→ **Problem requirements**:
Repeat each entry exactly, but do not carry over the pictures.

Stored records
-.-.-

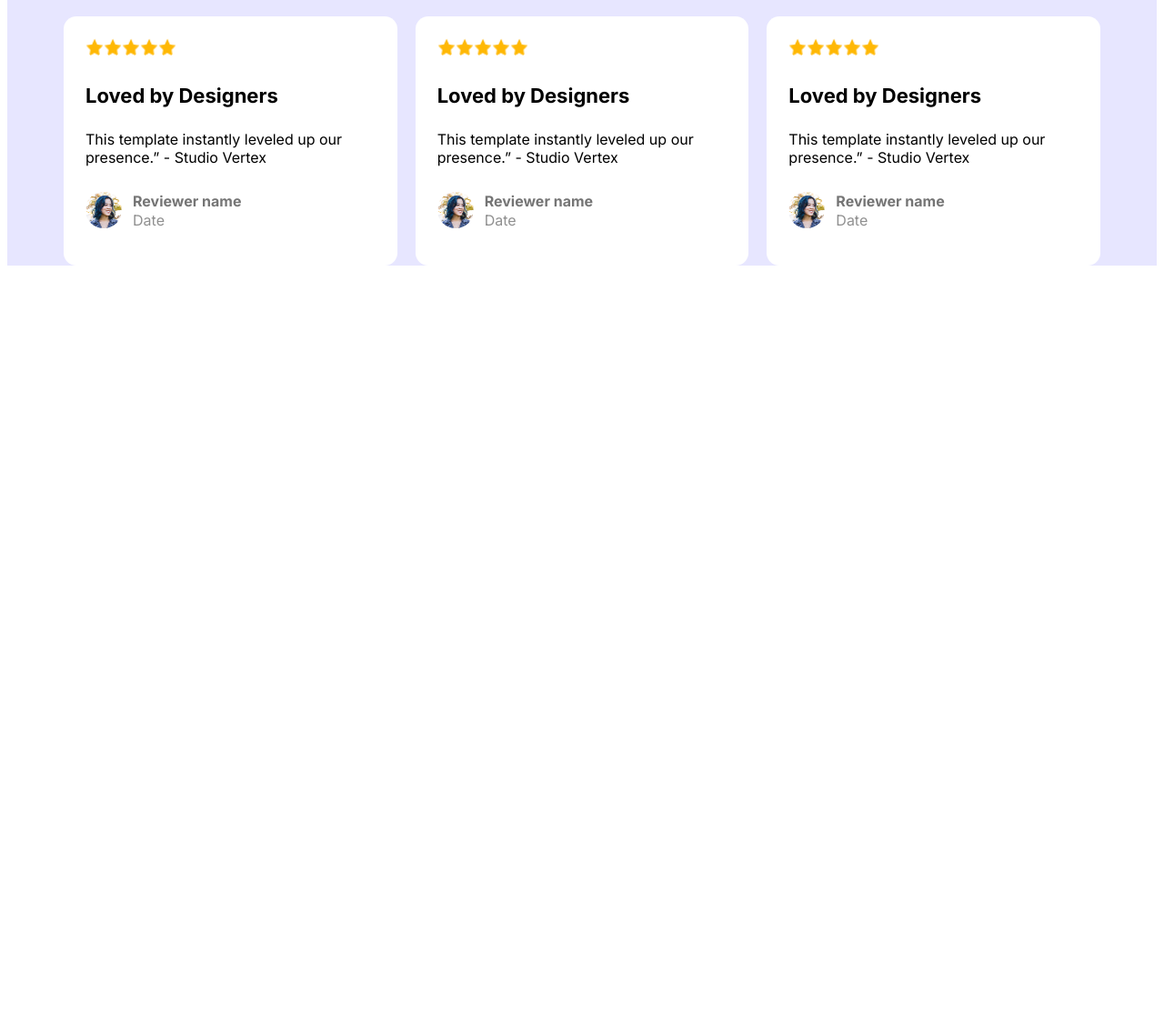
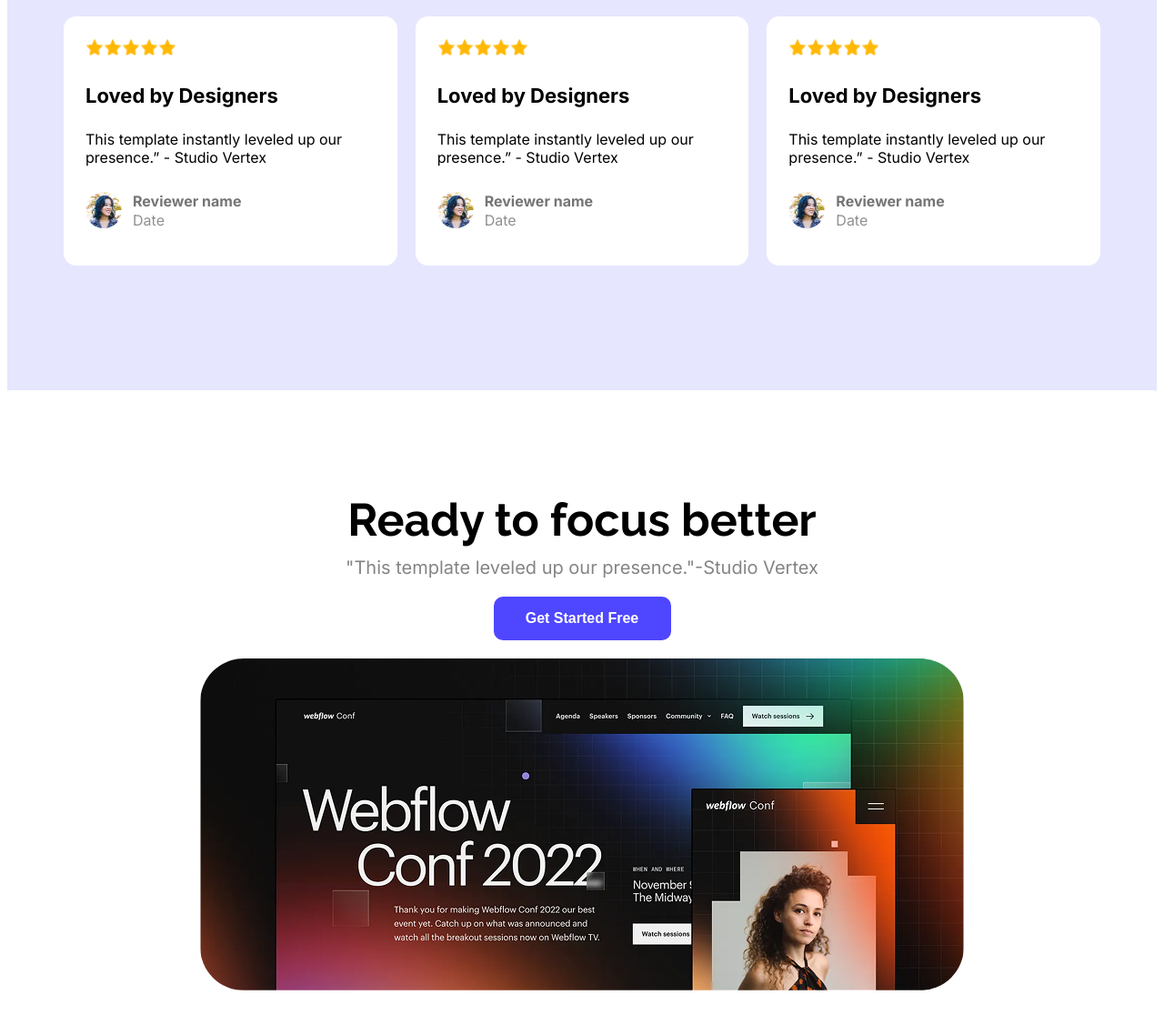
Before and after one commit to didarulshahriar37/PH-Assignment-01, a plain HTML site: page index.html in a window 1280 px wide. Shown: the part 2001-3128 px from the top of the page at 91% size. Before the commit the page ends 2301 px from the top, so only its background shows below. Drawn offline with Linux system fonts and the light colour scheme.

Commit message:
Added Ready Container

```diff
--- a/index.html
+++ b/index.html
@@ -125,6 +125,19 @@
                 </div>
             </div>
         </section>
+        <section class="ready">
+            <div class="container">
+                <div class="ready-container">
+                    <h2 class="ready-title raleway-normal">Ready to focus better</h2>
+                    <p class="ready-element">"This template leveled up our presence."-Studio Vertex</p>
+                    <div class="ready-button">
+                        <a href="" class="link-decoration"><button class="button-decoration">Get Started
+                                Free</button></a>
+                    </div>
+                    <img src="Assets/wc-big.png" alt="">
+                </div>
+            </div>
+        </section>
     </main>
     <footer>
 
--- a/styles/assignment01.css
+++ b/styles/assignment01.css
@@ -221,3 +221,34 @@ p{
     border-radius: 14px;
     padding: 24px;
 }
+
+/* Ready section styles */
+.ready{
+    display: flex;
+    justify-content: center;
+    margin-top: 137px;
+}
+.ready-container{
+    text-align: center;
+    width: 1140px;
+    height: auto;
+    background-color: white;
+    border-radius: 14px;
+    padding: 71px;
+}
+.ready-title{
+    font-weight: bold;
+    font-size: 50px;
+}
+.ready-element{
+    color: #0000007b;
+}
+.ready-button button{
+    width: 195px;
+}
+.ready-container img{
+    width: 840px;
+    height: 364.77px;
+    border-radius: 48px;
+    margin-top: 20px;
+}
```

-.-.-

→ **Your response**:
Before and after one commit to didarulshahriar37/PH-Assignment-01, a plain HTML site: page index.html in a window 1280 px wide. Shown: the part 2001-3128 px from the top of the page at 91% size. Before the commit the page ends 2301 px from the top, so only its background shows below. Drawn offline with Linux system fonts and the light colour scheme.

Commit message:
Added Ready Container

```diff
--- a/index.html
+++ b/index.html
@@ -125,6 +125,19 @@
                 </div>
             </div>
         </section>
+        <section class="ready">
+            <div class="container">
+                <div class="ready-container">
+                    <h2 class="ready-title raleway-normal">Ready to focus better</h2>
+                    <p class="ready-element">"This template leveled up our presence."-Studio Vertex</p>
+                    <div class="ready-button">
+                        <a href="" class="link-decoration"><button class="button-decoration">Get Started
+                                Free</button></a>
+                    </div>
+                    <img src="Assets/wc-big.png" alt="">
+                </div>
+            </div>
+        </section>
     </main>
     <footer>
 
--- a/styles/assignment01.css
+++ b/styles/assignment01.css
@@ -221,3 +221,34 @@ p{
     border-radius: 14px;
     padding: 24px;
 }
+
+/* Ready section styles */
+.ready{
+    display: flex;
+    justify-content: center;
+    margin-top: 137px;
+}
+.ready-container{
+    text-align: center;
+    width: 1140px;
+    height: auto;
+    background-color: white;
+    border-radius: 14px;
+    padding: 71px;
+}
+.ready-title{
+    font-weight: bold;
+    font-size: 50px;
+}
+.ready-element{
+    color: #0000007b;
+}
+.ready-button button{
+    width: 195px;
+}
+.ready-container img{
+    width: 840px;
+    height: 364.77px;
+    border-radius: 48px;
+    margin-top: 20px;
+}
```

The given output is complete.